Research output: ThesisDoctoral Thesis

  • Monica Staniek
Publication date2019
Number of pages400
Awarding Institution
  • Lancaster University
<mark>Original language</mark>English


The leishmaniases are a complex of parasitic diseases which cause
approximately 30,000 deaths annually. In Brazil, leishmaniasis is a significant burden (Bezerra et al., 2018). Dogs are the main reservoir host for Leishmania (Le.) infantum parasites and are the source of infection for the human population. Le. infantum is transmitted to people via the bite of an infected Lutzomyia (Lu.) longipalpis sandfly.
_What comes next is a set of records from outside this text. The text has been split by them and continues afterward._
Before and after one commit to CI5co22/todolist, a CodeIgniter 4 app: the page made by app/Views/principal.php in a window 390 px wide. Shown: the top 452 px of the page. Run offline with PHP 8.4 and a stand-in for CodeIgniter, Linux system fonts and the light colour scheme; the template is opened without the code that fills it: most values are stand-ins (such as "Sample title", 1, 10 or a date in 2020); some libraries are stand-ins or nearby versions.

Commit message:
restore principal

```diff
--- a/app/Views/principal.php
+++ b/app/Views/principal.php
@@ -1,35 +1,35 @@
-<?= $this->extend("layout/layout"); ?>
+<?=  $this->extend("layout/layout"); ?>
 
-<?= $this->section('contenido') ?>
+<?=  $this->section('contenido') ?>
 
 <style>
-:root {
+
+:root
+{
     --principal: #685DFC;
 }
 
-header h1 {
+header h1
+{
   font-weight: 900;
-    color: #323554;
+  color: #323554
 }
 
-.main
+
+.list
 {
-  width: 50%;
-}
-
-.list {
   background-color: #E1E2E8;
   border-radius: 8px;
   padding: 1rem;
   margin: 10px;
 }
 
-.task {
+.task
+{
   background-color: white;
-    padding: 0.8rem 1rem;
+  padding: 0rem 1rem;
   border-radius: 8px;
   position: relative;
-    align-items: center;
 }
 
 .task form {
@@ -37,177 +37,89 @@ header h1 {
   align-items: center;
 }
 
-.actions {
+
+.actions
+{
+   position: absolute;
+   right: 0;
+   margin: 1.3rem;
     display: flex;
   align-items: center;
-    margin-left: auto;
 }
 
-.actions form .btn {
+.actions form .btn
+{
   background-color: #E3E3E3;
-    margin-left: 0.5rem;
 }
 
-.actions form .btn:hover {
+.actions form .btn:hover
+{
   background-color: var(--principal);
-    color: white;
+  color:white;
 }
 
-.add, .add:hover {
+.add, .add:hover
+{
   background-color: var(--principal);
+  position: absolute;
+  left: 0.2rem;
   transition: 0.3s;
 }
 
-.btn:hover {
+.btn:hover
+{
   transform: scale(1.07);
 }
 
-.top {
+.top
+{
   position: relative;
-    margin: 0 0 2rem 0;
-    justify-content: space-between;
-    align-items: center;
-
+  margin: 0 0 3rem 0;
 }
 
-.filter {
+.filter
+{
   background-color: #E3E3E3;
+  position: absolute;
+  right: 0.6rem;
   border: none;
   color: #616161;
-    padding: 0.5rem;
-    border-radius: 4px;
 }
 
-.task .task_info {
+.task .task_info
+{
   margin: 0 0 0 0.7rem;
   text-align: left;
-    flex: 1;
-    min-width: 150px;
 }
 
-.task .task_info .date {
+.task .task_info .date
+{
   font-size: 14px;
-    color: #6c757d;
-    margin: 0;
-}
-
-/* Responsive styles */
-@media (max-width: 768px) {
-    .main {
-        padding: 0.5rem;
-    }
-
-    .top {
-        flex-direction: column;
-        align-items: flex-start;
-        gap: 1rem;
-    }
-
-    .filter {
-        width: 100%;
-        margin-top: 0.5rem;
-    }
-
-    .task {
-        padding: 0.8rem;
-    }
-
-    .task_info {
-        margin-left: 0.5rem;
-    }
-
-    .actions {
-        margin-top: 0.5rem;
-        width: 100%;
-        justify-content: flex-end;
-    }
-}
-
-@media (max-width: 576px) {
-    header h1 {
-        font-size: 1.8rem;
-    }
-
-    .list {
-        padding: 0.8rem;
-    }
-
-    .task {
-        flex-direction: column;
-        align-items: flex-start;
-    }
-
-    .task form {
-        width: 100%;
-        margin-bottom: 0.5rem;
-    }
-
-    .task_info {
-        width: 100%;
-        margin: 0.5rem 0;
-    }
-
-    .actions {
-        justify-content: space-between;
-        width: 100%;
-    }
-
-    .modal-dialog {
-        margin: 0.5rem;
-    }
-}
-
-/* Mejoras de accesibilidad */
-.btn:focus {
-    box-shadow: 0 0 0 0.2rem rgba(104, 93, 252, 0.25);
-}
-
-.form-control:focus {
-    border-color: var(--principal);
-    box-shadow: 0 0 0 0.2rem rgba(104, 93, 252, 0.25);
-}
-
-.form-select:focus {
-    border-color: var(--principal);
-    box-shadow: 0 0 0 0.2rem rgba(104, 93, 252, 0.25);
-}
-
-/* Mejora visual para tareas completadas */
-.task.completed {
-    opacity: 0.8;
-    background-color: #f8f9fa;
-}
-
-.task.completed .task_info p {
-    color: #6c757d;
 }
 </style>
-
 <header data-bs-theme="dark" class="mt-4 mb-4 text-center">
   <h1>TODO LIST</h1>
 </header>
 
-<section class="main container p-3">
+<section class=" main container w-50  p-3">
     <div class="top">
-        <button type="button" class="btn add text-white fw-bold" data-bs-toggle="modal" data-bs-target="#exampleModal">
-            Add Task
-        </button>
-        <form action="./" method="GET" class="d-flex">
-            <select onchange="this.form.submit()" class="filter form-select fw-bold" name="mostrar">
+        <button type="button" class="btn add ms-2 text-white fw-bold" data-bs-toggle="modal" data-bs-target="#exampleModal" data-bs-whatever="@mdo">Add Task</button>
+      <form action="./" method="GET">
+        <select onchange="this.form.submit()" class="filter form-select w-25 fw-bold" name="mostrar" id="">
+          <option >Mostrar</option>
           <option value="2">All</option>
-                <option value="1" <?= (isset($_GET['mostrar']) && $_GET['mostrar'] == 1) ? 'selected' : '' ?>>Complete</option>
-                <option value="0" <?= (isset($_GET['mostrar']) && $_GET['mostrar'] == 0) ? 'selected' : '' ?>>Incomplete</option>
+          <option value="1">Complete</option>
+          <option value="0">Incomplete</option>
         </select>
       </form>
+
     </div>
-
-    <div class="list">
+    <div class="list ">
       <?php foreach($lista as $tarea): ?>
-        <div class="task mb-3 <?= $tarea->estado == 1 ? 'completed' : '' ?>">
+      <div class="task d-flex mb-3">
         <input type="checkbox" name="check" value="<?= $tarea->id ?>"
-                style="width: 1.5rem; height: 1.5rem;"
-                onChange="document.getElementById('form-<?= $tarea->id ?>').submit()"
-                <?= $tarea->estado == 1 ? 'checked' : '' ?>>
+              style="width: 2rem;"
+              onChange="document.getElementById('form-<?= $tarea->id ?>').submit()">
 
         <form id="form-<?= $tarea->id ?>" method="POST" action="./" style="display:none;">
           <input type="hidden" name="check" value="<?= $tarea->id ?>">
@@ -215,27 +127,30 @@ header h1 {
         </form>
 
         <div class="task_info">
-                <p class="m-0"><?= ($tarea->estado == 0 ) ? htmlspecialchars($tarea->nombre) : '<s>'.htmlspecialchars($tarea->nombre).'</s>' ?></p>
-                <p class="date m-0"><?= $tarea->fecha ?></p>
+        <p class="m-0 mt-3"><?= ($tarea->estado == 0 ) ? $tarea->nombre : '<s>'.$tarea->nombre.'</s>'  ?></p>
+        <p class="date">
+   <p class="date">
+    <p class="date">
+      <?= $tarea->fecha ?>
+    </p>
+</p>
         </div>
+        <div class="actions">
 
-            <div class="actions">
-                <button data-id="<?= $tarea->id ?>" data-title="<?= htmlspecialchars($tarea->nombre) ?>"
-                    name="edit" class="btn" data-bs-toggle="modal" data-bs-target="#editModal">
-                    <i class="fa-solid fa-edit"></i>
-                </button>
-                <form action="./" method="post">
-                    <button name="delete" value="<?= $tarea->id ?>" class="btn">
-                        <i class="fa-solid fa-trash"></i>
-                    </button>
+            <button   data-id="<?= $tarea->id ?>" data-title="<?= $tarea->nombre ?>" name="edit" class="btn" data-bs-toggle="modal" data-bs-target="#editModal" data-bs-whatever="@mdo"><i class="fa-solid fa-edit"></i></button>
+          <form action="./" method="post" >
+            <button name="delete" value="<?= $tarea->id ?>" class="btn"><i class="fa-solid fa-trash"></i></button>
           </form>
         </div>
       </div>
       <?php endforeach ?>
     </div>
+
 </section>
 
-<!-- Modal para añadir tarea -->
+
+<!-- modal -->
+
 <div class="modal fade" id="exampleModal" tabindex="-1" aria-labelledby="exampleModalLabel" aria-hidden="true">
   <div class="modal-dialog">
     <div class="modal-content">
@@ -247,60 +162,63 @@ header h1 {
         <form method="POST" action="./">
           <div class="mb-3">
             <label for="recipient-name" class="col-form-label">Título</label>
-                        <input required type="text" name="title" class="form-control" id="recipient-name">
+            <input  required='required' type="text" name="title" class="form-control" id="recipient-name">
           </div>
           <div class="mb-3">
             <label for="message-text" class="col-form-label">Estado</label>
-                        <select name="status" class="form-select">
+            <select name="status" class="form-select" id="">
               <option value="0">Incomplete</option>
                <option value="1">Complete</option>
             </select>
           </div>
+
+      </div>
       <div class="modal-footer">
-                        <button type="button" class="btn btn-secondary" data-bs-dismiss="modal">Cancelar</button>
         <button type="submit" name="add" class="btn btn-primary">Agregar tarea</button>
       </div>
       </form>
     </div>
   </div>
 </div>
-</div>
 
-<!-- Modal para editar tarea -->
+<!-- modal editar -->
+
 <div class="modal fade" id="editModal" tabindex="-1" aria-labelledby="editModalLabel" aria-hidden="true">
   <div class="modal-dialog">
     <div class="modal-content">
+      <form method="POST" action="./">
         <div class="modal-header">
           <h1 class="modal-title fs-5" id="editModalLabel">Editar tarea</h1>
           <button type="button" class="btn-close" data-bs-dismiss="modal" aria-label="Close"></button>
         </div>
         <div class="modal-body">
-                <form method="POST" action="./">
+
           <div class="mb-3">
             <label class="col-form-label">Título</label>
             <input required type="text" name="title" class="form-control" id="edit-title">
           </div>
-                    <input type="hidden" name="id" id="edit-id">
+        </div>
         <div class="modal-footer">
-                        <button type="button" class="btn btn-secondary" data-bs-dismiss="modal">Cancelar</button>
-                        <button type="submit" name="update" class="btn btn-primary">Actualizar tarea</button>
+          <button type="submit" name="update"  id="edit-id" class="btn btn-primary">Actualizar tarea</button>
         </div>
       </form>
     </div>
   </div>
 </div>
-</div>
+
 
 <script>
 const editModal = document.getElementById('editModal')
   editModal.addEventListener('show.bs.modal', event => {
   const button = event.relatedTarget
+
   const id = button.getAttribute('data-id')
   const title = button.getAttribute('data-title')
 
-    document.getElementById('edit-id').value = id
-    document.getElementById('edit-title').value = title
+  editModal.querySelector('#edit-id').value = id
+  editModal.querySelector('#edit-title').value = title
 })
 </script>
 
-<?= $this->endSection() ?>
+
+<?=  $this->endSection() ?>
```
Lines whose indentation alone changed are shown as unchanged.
To disrupt this transmission cycle, it is important to identify Leishmania infected dogs and remove them from the population. However, current diagnostic methods are complex, can be inaccurate and therefore limit effective reservoir control.

The aim of this study was to determine whether Leishmania infantum
infected dogs could be discriminated from uninfected dogs using three different methodologies; a VOC Analyser, behavioural bioassay and gas chromatography mass spectrometry (GC/MS). Previous studies have shown that animals (e.g. dogs, hamsters) infected with Leishmania parasites produce odours that are different to those produced by uninfected animals (De Oliveira et al., 2008; Magalhães-Júnior et al., 2014b). In this study the VOC analyser demonstrated the ability to reliably discriminate between Leishmania infected and uninfected dogs, with high sensitivity (97-100%) and specificity (95-100%). The accuracy demonstrated of this diagnostic is an improvement on the current in-field DPP test used for cVL diagnosis, with a sensitivity of 75-89% and specificity of 56-70% having been recently reported (Figueiredo et al., 2018). This result suggests the potential for this approach for the rapid, non-invasive POC diagnosis of dogs infected with leishmaniasis. Studies on the behavioural response of male and female to the odour of infected and uninfected dogs showed that female Lu. longipalpis were significantly more attracted to infected odour whereas males were not. This result may suggest that Leishmania could be manipulating canine host odour in order to aid its own transmission. Increased attractiveness of infected dog odour suggests the potential of whole dog odour baited traps as a novel vector control methodology. Further GC/MS analysis confirmed the differences observed between the odour profiles of infected and uninfected dogs through both the VOC Analyser and behavioural bioassays. This analysis also allowed for the identification of the chemical structure and composition
of compounds present in infected dogs which have the potential to not only enhance the VOC Analyser as a cVL specific diagnostic, but also could be investigated as artificial compounds for odour baited sandfly traps.